Artists depict love for UAE through unique installations
Ahmed Rukni with his portrait of the late Sheikh Zayed bin Sultan Al Nahyan. - Supplied photo
Garnering much attention was Mir's unique gold-coloured installation titled 'Human'.
Eleven artists of different nationalities, residing in various emirates, have come together to celebrate the tradition of Arab and Islamic Art through unique calligraphic installations at an art exhibition curated show 'Ameen - When all prayers are being heard'. Taking place at Al Ain Mall, the show's curator Shabir Mir said the exhibition that started in Ramadan aims to show to the world the unity of a healthy art community in the UAE. The exhibition will continue until June 30.
Mir has brought to the show his unique installation of Arabic calligraphy along with various pieces of selected artists that include some fine traditional calligraphy, abstract calligraphy, modern calligraphy, cubism, sufism and portraiture.
"Each and every Arabic letter is a complete art form in itself and that is why I chose Arabic calligraphy as the main theme of my exhibition," Mir said.
Garnering much attention was Mir's unique gold-coloured installation titled 'Human'. The installation shows Arabic alphabets written in calligraphy and made up of Titanium, copper, brass and aluminium lined up randomly. "I have taken Arabic alphabets written in a calligraphic style and composed them in a random fashion. Even if they don't mean anything, they look extremely beautiful. That is the beauty of the Arabic script.
"We have around 200 nationalities, all are living happily in harmony and respecting religion, culture and rules of the country. This is what I aimed to show by bringing artists from different religions and ethnicity, united at one platform for their love for this country, its culture, religion and peace," said Mir, a Pakistani national residing in the UAE since 2000.
The group of artists displaying their artwork included two Emiratis, one each from Poland, India and Mauritius and the others from different parts of Pakistan.
Indian artist Ria Sharma's bright acrylic painting The Search Within 17, portrayed a 'Dervish' in trance with controlled cubist lines and a soulful spirit that seeks to burst out from the constraints of the cubist shapes. "The dervish in trance shows that he is at a higher level of consciousness which can be achieved either through prayers, meditations or fasting where one is truly connected to God.
"Cubism for me is fusing my internal and external worlds and hence works best to describe subjects that have personally much deeper values. It is influenced by common threads between the movements and simplification of geometric forms," she added.

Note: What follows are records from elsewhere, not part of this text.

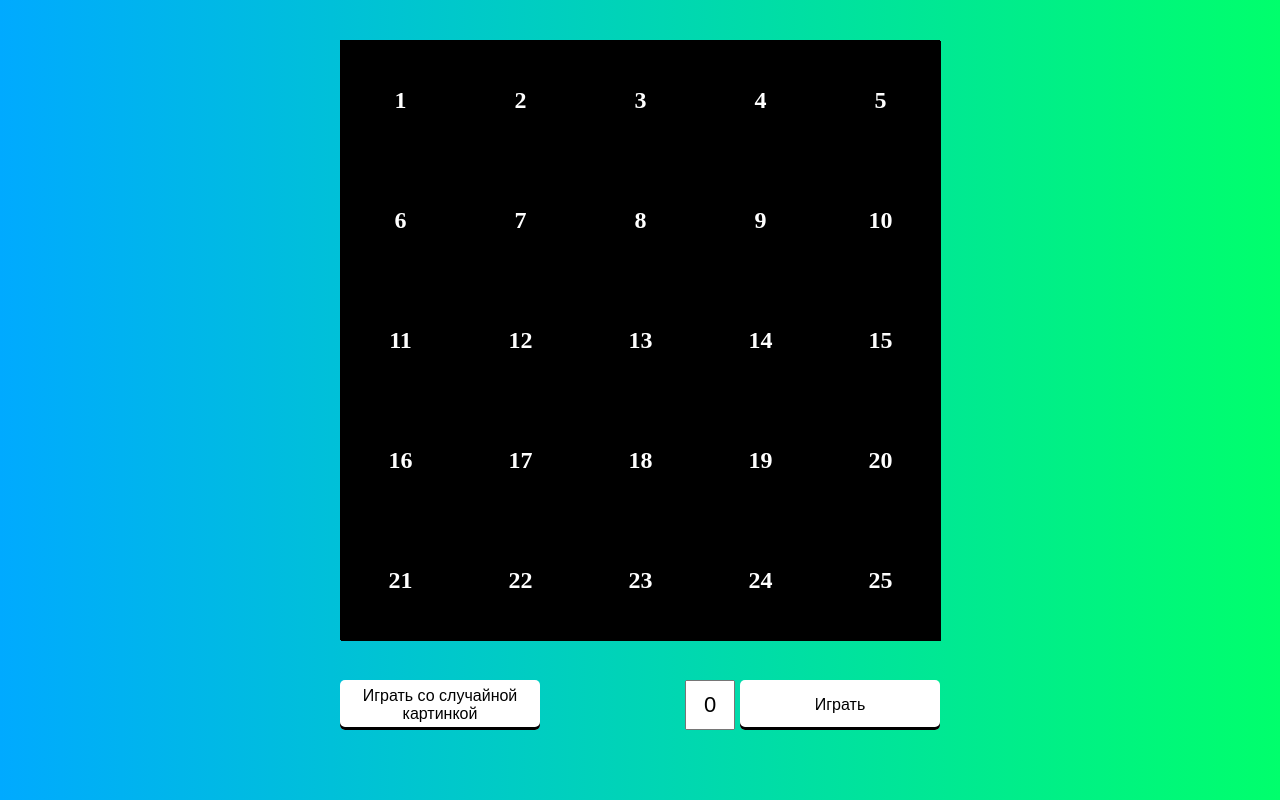
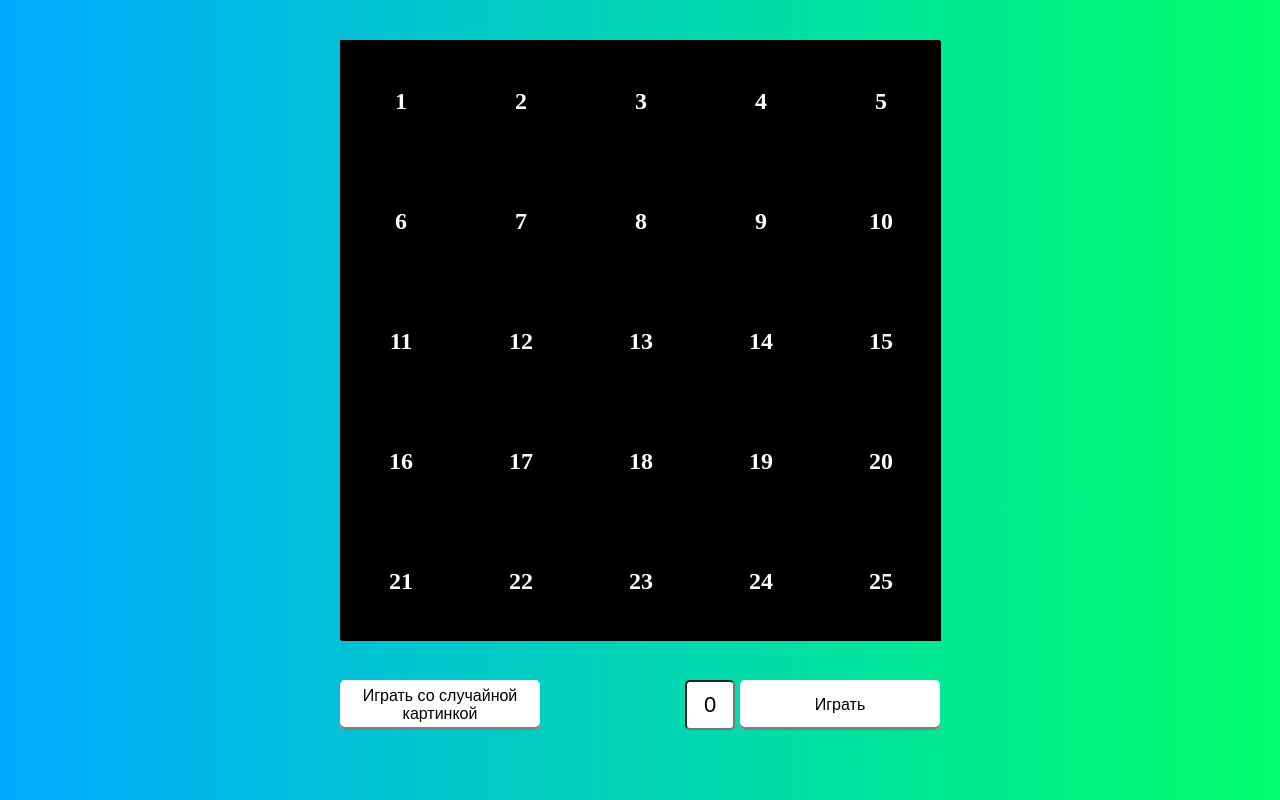
Before and after one commit to Kavoriya/Guess-An-Image, a plain HTML site: page index.html in a window 1280 px wide. Both pictures are taken after a click on the button "Играть". Drawn offline with Linux system fonts and the light colour scheme.

Commit message:
Fix: make background not repeat, other minor changes
-Removed border from squares
-Now only the container has black borders
-Changed shadow color at buttons
-Rounded corners at the input field.

```diff
--- a/script.js
+++ b/script.js
@@ -37,8 +37,7 @@ function startGameRandomImage() {
 function createGrid(xAxis, yAxis) {
   container.style.gridTemplateColumns = `repeat(${xAxis}, ${600/xAxis}px)`;
   container.style.gridTemplateRows = `repeat(${yAxis}, ${600/yAxis}px)`;
-  container.style.borderLeft = "1px solid black";
-  container.style.borderTop = "1px solid black";
+  container.style.border = "1px solid black";
   for (let i = 1; i <= (xAxis * yAxis); i++) {
     let newSquare = document.createElement("div");
     newSquare.textContent = i;
--- a/style.css
+++ b/style.css
@@ -18,7 +18,7 @@ body {
   width: 600px;
   margin: 0 auto;
   padding: 0;
-  background: linear-gradient(to right, #00AAFF, #00FF6C);
+  background: linear-gradient(to right, #00AAFF, #00FF6C) fixed;
 }
 
 #game {
@@ -50,8 +50,6 @@ body {
   display: flex;
   align-items: center;
   justify-content: center;
-  border-right: 1px solid black;
-  border-bottom: 1px solid black;
   box-sizing: border-box;
 }
 
@@ -70,7 +68,7 @@ button {
   width: 200px;
   height: 50px;
   border-radius: 5px;
-  box-shadow: 0 -3px 0 0 inset;
+  box-shadow: 0 -3px 0 0 gray inset;
   border: none;
   font-size: 1rem;
   background-color: white;
@@ -86,6 +84,7 @@ button:active {
 #chosenImage {
   width: 50px;
   height: 50px;
+  border-radius: 5px;
   box-sizing: border-box;
   font-size: 22px;
   text-align: center;
```
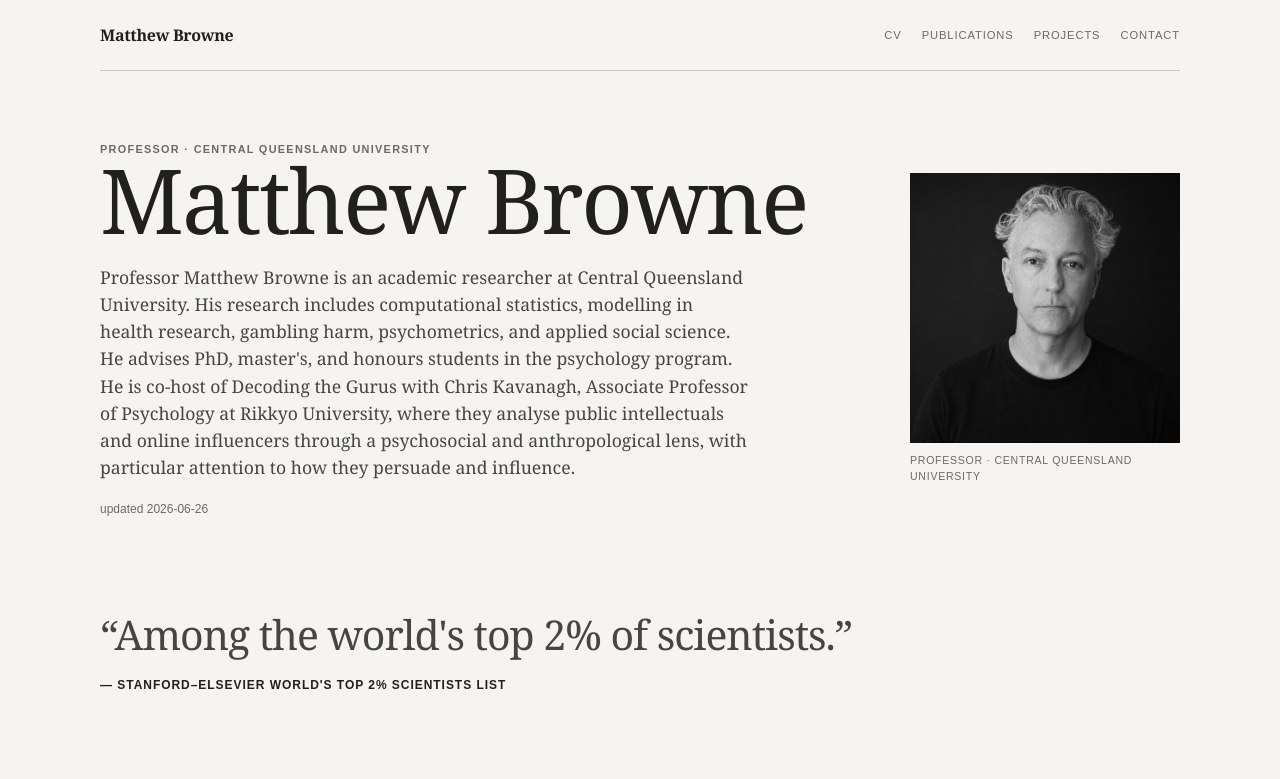
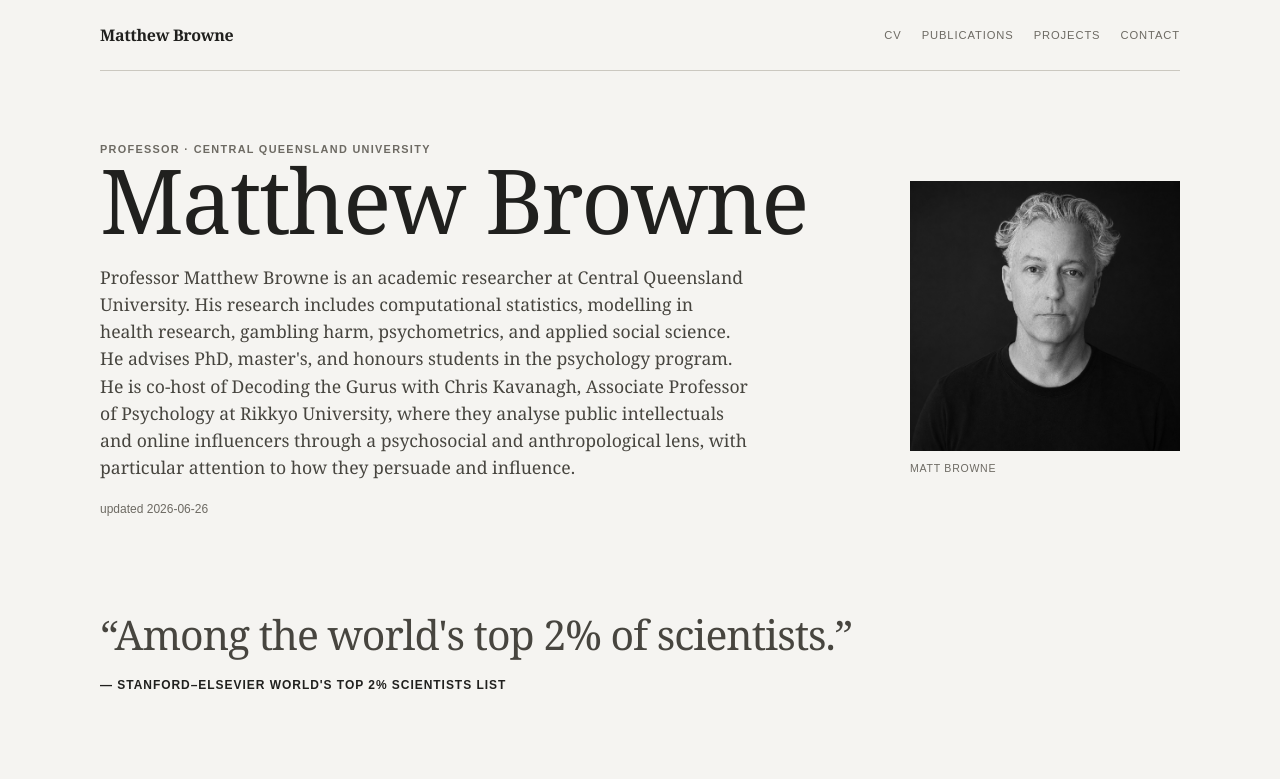
Before and after one commit to brownem722/brownem722.github.io, a Next.js app: page / in a window 1280 px wide. Shown: the top 779 px of the page. Built offline with nearby package versions, Linux system fonts and the light colour scheme.

Commit message:
Simplify portrait caption

```diff
--- a/app/page.tsx
+++ b/app/page.tsx
@@ -37,7 +37,7 @@ export default function Home() {
         <figure className="portrait-frame">
           {/* eslint-disable-next-line @next/next/no-img-element */}
           <img src="/headshot.png" alt="Black and white portrait of Matthew Browne" width="1536" height="1536" />
-          <figcaption>Professor · Central Queensland University</figcaption>
+          <figcaption>Matt Browne</figcaption>
         </figure>
       </section>
 
```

UAE artist Ahmed Rukni, who was displaying portraits of the late Sheikh Zayed bin Sultan, father of the nation, said: "The word Kareem in Arabic means generous, and Zayed, the founder and the first ruler of the UAE, was the most generous man of his times."